By Illinois Review
Mayor Keith Pekau controls Orland Park, a suburb of Chicago with a population less than 60,000, like a dictator – governing by power and fear – attacking political opponents, controlling businesses, and rewarding campaign donors with village contracts.
He also seeks complete control at Village Hall, and it’s why Pekau is on the ultimate power trip being dubbed as a “referendum” to expand his mayoral power and salary now that he’s stuck in his role as mayor for the next two years after losing his congressional bid in November.
And after his first term as mayor, Pekau campaigned for re-election on term limits, pushing for a 3-term, term limit, meaning Pekau can serve as the leader of Orland Park through 2033.
But under the new form of government that Pekau is pushing in the referendum, he could easily eliminate the term limits by a simple resolution.
And also under this new form of government, Pekau could instruct the Orland Park police chief to quietly assemble a special unit of officers to provide full-time, executive protection – including a motorcade of SUVs, officers at his home and office, guarding him around the clock, no matter where he is.
In Russia, President Vladamir Putin pushed a similar resolution, extending presidential term limits to another two terms – meaning Putin can serve as the leader of Russian through 2036.
Putin also controls businesses and media companies.
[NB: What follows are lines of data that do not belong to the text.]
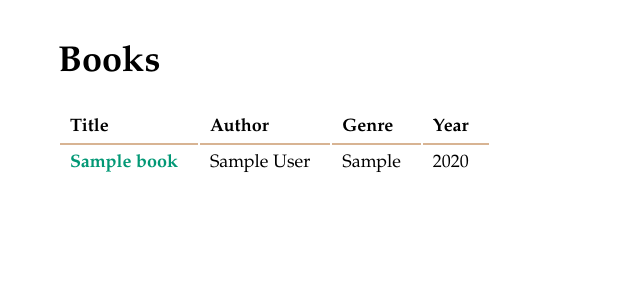
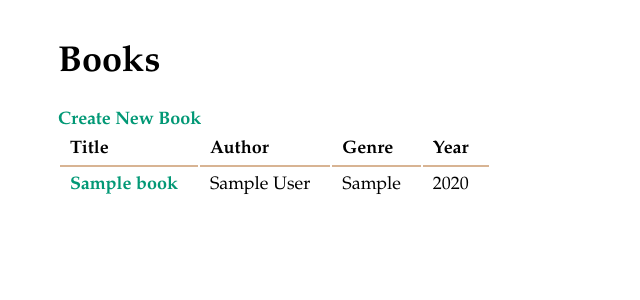
Before and after one commit to fabi01a/SQL-Library-Manager, a Node server app: page /books in a window 1280 px wide. Shown: the top 300 px of the page, without its empty margins (0-640 px from the left). Run offline with Node 20, Linux system fonts and the light colour scheme; tables that the repository leaves empty hold one stand-in row (values such as "Sample post"); some libraries are stand-ins or nearby versions.

Commit message:
added a create book button to home page

```diff
--- a/views/index.pug
+++ b/views/index.pug
@@ -2,6 +2,7 @@ extends layout
 
 block content
     h1 Books
+    a(href='/books/new') Create New Book
 
     table
         thread
```
Also changed, not shown: library.db.
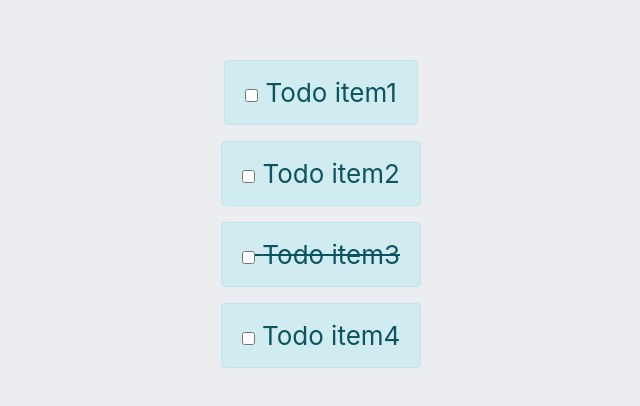
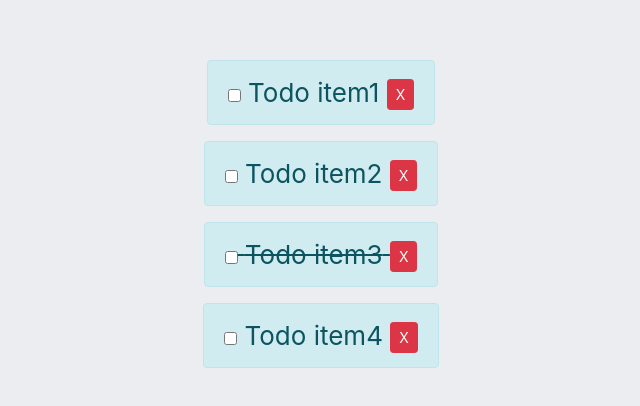
Before and after one commit to MelodyZhangHelloWorld/SimpleTodo_R, a React (Create React App) app: page / in a window 1280 px wide. Shown: the part 178-584 px from the top of the page, without its empty margins (319-959 px from the left). Built offline with nearby package versions, Linux system fonts and the light colour scheme.

Commit message:
deleteTodo

```diff
--- a/src/App.js
+++ b/src/App.js
@@ -44,9 +44,20 @@ class App extends Component {
                 todo.completed = ! todo.completed
             }
             return todo;
-        }) })
+        }) });
 
     }
+
+    //Delete Todo
+
+    delTodo =(id) => {
+      //  console.log('App.js delTodo ', id)
+
+      this.setState({todos: [...this.state.todos.filter(
+          todo => todo.id !== id
+      ) ]})
+    }
+
 render () {
 
 
@@ -60,6 +71,7 @@ render () {
 
         todos={this.state.todos}
         markComplete={this.markComplete}
+        delTodo={this.delTodo}
 
         />
 
--- a/src/components/TodoItem.js
+++ b/src/components/TodoItem.js
@@ -2,7 +2,7 @@
 
 import React, { Component } from 'react'
 import PropTypes from 'prop-types'; //***
-// import {  InputGroup,  } from 'react-bootstrap'; //*
+import {  Button  } from 'react-bootstrap'; //*
 
 export class TodoItem extends Component {
     getStyle = () => {
@@ -33,8 +33,10 @@ export class TodoItem extends Component {
 
         <input type="checkbox"
         onChange={this.props.markComplete.bind(this, id)} /> {" "}
-             { title}
-
+             { title} {' '}
+             <Button
+             onClick={this.props.delTodo.bind(this, id)}
+             variant="danger" size="sm">X</Button>{' '}
 
             </div>
         )
--- a/src/components/Todos.js
+++ b/src/components/Todos.js
@@ -26,6 +26,7 @@ class Todos extends Component {
                 key={todoForEach.id}
                 todo={todoForEach}
                 markComplete = {this.props.markComplete}
+                delTodo={this.props.delTodo}
             ></TodoItem>
         </Alert>
             )
```
Also changed, not shown: 1 other file (tests, documents, lock files or other folders).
And he just recently signed into law, legislation that criminalizes news publications from reporting anything that contradicts Putin’s side of the story, or is critical of him.
Pekau publishes a weekly Mayor’s Update, where he viciously attacks political opponents and uses his mayoral platform to control the narrative and slander any negative media coverage of himself.
When Putin was elected president of Russia in 2000, he used his office to target any Russian oligarch that threatened his power with the business community.
Putin also had a message for the business community: submit to my authority or face severe consequences.
And multiple sources confirm to Illinois Review that Pekau practices a style similar to Putin’s, where he threatens and intimidates local business owners into doing what he says, or they face the consequences.
In addition to being mayor, Pekau is also the village’s liquor commissioner – meaning he approves, denies or suspends liquor licenses throughout town – making him the most powerful person in the local restaurant and bar community.
And many restaurant owners, who asked Illinois Review not to reveal their identities for fear of retribution, are worried if they don’t do what he says, as liquor commissioner, Pekau could terminate their licenses – eliminating a major source of their revenue and causing them to potentially shut down altogether.
It’s no wonder why patrons of so many of Orland’s bars and restaurants have to fight a barrage of Pekau’s campaign signs to gain access to these establishments, as no owner would want to willingly turn off half their clientele.
Pekau also rewards his top campaign contributors with consulting agreements, when last March, Pekau and the village board voted in favor of signing a six-figure consulting agreement with one of the mayor’s biggest donors to develop village-owned property along one of Orland Park’s busiest corridors.
Edwards Realty, a longtime supporter and campaign contributor to both Pekau’s mayoral and congressional campaigns, was hired in March of 2021 to consult the mayor and village board on ways to develop Orland Park’s Main Street Triangle property.
The land development deal is estimated to cost around $253 million, and the village is expected to share around $50 million.
During Pekau’s congressional campaign in 2022, Open Secrets listed Edwards Realty as one of his largest campaign contributors, donating $9,800.
Hassan also maxed out his personal campaign contribution to Pekau’s congressional account, donating $5,800.
Hassan was also listed as the primary sponsor of Pekau’s boat cruise during his primary congressional campaign.
Pekau’s campaign disclosures for both his mayoral and congressional campaigns reveal a pattern of donations linked to businesses that have contracts with the Village of Orland Park – creating the optic of a pay-to-play style of politics.
The website Open Secrets reveals that his top contributors during his recent congressional campaign besides Edwards Realty, include Horton Insurance.
Horton is the village’s insurance provider.
Klein, Thorpe & Jenkins is a law firm that represents the village, and from 2017-2021, they donated $22,000 to Pekau’s mayoral campaign.
During Pekau’s congressional campaign in 2022, nine employees at Klein, Thorpe & Jenkins donated a total of $2,650 – and six of the nine donated on the very same day (March 28, 2022).
Since Pekau has been mayor, the Village of Orland Park has paid Klein, Thorpe & Jenkins over $3.2 million in legal fees between 2017-2022.
In politics, it’s all about optics, and when many of your top campaign contributors are also village contractors, it creates a situation that has the potential to attract unnecessary attention.
Political candidates always run on the platform of “service” and “serving” the community. But after they are elected, and they taste a little bit of power, then want more. And that “service” changes to “serve me.”
And Pekau is no different.